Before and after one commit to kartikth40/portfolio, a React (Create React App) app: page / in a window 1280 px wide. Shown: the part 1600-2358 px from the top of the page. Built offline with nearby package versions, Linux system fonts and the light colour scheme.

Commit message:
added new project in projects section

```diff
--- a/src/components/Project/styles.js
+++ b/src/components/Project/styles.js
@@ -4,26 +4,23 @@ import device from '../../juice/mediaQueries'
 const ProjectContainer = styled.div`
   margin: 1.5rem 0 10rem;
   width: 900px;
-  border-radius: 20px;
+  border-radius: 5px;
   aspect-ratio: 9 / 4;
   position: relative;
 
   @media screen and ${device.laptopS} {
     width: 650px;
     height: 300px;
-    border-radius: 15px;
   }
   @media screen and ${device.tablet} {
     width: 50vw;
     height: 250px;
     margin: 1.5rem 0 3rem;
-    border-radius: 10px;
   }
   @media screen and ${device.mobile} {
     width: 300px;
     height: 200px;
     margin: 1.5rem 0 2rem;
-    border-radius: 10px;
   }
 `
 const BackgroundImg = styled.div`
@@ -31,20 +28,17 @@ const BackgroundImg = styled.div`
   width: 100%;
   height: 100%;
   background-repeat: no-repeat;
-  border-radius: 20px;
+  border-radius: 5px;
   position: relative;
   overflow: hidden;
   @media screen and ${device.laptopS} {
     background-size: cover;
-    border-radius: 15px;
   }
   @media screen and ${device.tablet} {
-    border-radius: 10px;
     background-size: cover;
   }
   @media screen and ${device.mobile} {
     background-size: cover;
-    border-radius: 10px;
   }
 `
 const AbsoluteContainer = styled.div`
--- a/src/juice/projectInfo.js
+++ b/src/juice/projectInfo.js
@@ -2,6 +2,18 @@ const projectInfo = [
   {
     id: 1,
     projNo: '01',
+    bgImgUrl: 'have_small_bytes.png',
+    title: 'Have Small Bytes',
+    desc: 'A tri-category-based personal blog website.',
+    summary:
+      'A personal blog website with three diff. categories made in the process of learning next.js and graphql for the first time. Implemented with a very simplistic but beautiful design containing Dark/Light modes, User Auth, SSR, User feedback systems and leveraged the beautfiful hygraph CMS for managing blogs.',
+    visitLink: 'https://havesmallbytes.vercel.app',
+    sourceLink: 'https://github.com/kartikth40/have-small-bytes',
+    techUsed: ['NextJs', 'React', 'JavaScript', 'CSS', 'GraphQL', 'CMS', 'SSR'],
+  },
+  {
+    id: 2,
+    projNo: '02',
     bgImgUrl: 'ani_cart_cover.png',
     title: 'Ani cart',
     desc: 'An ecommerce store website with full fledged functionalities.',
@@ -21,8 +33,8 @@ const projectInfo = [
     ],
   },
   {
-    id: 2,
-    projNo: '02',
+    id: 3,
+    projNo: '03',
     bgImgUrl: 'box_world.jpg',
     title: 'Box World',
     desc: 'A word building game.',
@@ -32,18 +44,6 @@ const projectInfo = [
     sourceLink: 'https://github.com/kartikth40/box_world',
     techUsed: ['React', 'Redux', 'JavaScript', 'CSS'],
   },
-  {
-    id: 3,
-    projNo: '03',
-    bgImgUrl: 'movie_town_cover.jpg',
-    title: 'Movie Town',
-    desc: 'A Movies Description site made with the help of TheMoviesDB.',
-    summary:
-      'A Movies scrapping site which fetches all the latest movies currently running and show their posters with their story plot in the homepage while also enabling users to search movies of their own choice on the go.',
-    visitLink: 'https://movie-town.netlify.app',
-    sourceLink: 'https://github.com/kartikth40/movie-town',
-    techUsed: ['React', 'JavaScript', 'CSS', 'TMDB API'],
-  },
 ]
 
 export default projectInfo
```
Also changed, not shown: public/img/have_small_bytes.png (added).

*TASK REQUIREMENTS*
Where the word "JavaScript" is present in a line of the listing, copy that line.

*ANSWER SPACE*
+    techUsed: ['NextJs', 'React', 'JavaScript', 'CSS', 'GraphQL', 'CMS', 'SSR'],
     techUsed: ['React', 'Redux', 'JavaScript', 'CSS'],
-    techUsed: ['React', 'JavaScript', 'CSS', 'TMDB API'],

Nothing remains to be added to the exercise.